(Front-end code edit data)
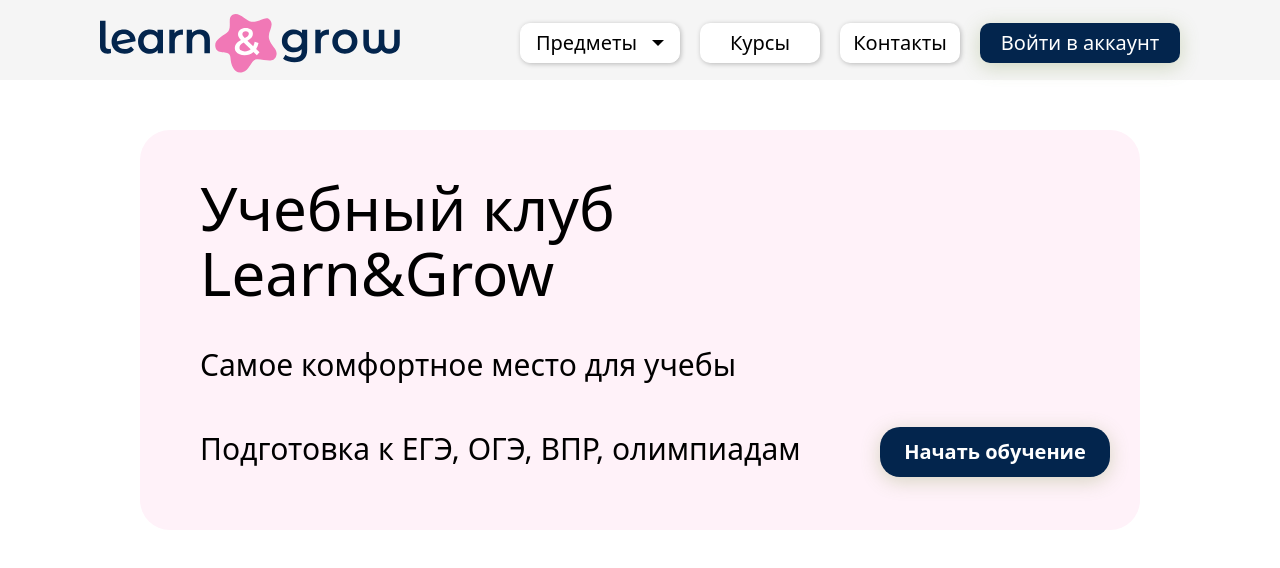
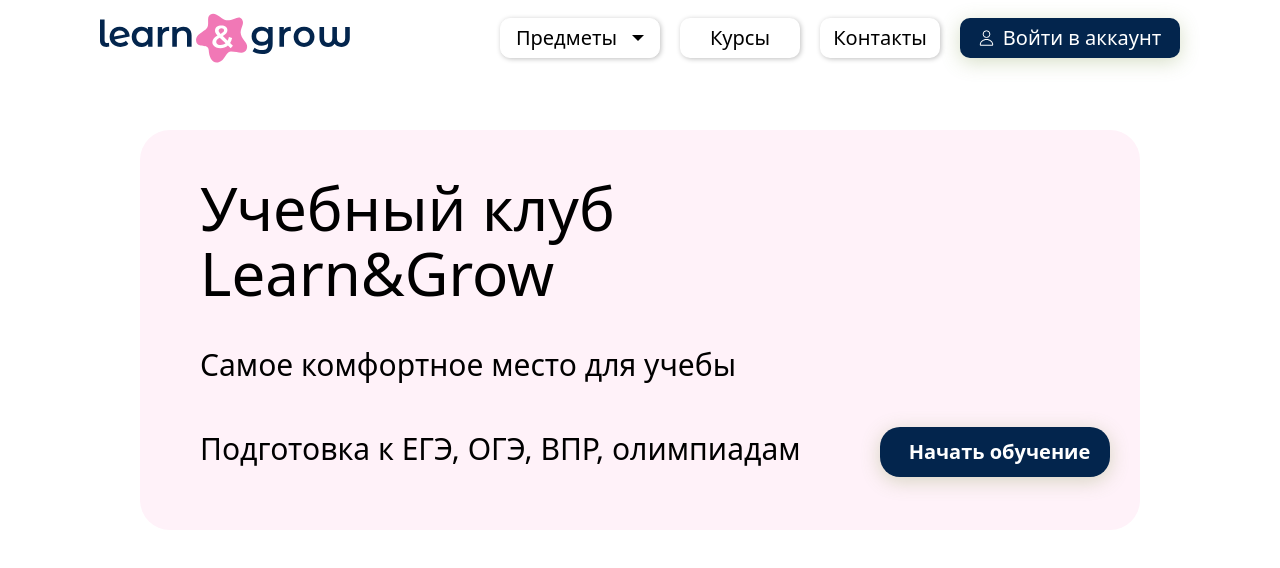
Before and after one commit to learnngrow-school/learnngrow-frontend, a React (Vite) app: page /main in a window 1280 px wide. Shown: the top 568 px of the page. Built offline with nearby package versions, Linux system fonts and the light colour scheme.

Commit message:
icon added to basebutton

```diff
--- a/src/shared/Buttons/BaseButton/index.tsx
+++ b/src/shared/Buttons/BaseButton/index.tsx
@@ -12,15 +12,23 @@
     | 'green'
     className?: string,
     logoPath?: string,
+    icon?: JSX.Element,
+    iconPath?: string,
+    iconClassName?: string
 }
 
 const BaseButton = (props: IButtonProps) => {
+    console.log(props.text, props.iconPath)
+    const Icon = () => props.iconPath ?
+    <img src={props.iconPath} alt="icon" className={props.iconClassName}/>
+    : <p/>
 
     return (
         <button type={props.type? props.type : 'button'}
             data-theme={props.theme ? props.theme : 'white'}
             className={`button btn primary ${props.className}`}
             onClick={props.onClick}>
+        <Icon/>
         {props.text}
         </button>
     )
--- a/src/shared/Layout/Navbar/NavUser/navUser.css
+++ /dev/null
@@ -1,9 +0,0 @@
-.userContainer {
-    display: flex;
-    align-items: center;
-    border-radius: 10px;
-    padding: 5px 10px;
-    width: 200px;
-    height: 40px;
-    margin-bottom: 2px;
-}
--- a/src/shared/Layout/Navbar/index.tsx
+++ b/src/shared/Layout/Navbar/index.tsx
@@ -4,6 +4,7 @@
 import { useNavigate } from 'react-router-dom'
 import { urls } from '../../../navigation/app.urls'
 import DarkLogo from '/src/assets/icons/darkLogo.svg'
+import UserLogo from '/src/assets/icons/user.svg'
 import '../../../styles/text.css'
 import DropDownButton from '../../Buttons/DropDownButton'
 import BaseButton from '../../Buttons/BaseButton'
@@ -40,7 +41,8 @@
         <NavigationLink key={appLinks[3].name} link={appLinks[3]}
           onClick={() => navigate(urls.contacts)}/>
         <BaseButton text='Войти в аккаунт' onClick={ () => navigate(urls.auth)}
-            className='userContainer' theme='dark-blue-primary'/>
+            className='userContainer' theme='dark-blue-primary'
+            iconPath={UserLogo}/>
       </div>
     </div>
   )
--- a/src/shared/Layout/layout.css
+++ b/src/shared/Layout/layout.css
@@ -19,7 +19,7 @@
     align-items: center;
     justify-content: center;
     position: fixed;
-    background-color: var(--grey-light);
+    background-color: var(--white);
   }
 
 .pageContent {
@@ -77,8 +77,8 @@
 
 .logoImg {
     position: relative;
-    width: 300px;
-    height: 80px;
+    width: 250px;
+    height: 70px;
 }
 
 .navLinksBlock {
@@ -104,7 +104,12 @@
   display: flex;
   align-items: center;
   border-radius: 10px;
-  width: 200px;
+  width: 220px;
   height: 40px;
   font-size: 20px;
+  text-align: start;
 }
+
+.img.btn.userContainer :hover {
+  color: var(--blue-dark)
+}
```
Also changed, not shown: src/shared/Layout/Navbar/NavUser/index.tsx (deleted, +0 -19 lines), src/assets/icons/user.svg (added).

## Exercise goal
Exclude images and repeat all entries exactly.

## Solved problem
Before and after one commit to learnngrow-school/learnngrow-frontend, a React (Vite) app: page /main in a window 1280 px wide. Shown: the top 568 px of the page. Built offline with nearby package versions, Linux system fonts and the light colour scheme.

Commit message:
icon added to basebutton

```diff
--- a/src/shared/Buttons/BaseButton/index.tsx
+++ b/src/shared/Buttons/BaseButton/index.tsx
@@ -12,15 +12,23 @@
     | 'green'
     className?: string,
     logoPath?: string,
+    icon?: JSX.Element,
+    iconPath?: string,
+    iconClassName?: string
 }
 
 const BaseButton = (props: IButtonProps) => {
+    console.log(props.text, props.iconPath)
+    const Icon = () => props.iconPath ?
+    <img src={props.iconPath} alt="icon" className={props.iconClassName}/>
+    : <p/>
 
     return (
         <button type={props.type? props.type : 'button'}
             data-theme={props.theme ? props.theme : 'white'}
             className={`button btn primary ${props.className}`}
             onClick={props.onClick}>
+        <Icon/>
         {props.text}
         </button>
     )
--- a/src/shared/Layout/Navbar/NavUser/navUser.css
+++ /dev/null
@@ -1,9 +0,0 @@
-.userContainer {
-    display: flex;
-    align-items: center;
-    border-radius: 10px;
-    padding: 5px 10px;
-    width: 200px;
-    height: 40px;
-    margin-bottom: 2px;
-}
--- a/src/shared/Layout/Navbar/index.tsx
+++ b/src/shared/Layout/Navbar/index.tsx
@@ -4,6 +4,7 @@
 import { useNavigate } from 'react-router-dom'
 import { urls } from '../../../navigation/app.urls'
 import DarkLogo from '/src/assets/icons/darkLogo.svg'
+import UserLogo from '/src/assets/icons/user.svg'
 import '../../../styles/text.css'
 import DropDownButton from '../../Buttons/DropDownButton'
 import BaseButton from '../../Buttons/BaseButton'
@@ -40,7 +41,8 @@
         <NavigationLink key={appLinks[3].name} link={appLinks[3]}
           onClick={() => navigate(urls.contacts)}/>
         <BaseButton text='Войти в аккаунт' onClick={ () => navigate(urls.auth)}
-            className='userContainer' theme='dark-blue-primary'/>
+            className='userContainer' theme='dark-blue-primary'
+            iconPath={UserLogo}/>
       </div>
     </div>
   )
--- a/src/shared/Layout/layout.css
+++ b/src/shared/Layout/layout.css
@@ -19,7 +19,7 @@
     align-items: center;
     justify-content: center;
     position: fixed;
-    background-color: var(--grey-light);
+    background-color: var(--white);
   }
 
 .pageContent {
@@ -77,8 +77,8 @@
 
 .logoImg {
     position: relative;
-    width: 300px;
-    height: 80px;
+    width: 250px;
+    height: 70px;
 }
 
 .navLinksBlock {
@@ -104,7 +104,12 @@
   display: flex;
   align-items: center;
   border-radius: 10px;
-  width: 200px;
+  width: 220px;
   height: 40px;
   font-size: 20px;
+  text-align: start;
 }
+
+.img.btn.userContainer :hover {
+  color: var(--blue-dark)
+}
```
Also changed, not shown: src/shared/Layout/Navbar/NavUser/index.tsx (deleted, +0 -19 lines), src/assets/icons/user.svg (added).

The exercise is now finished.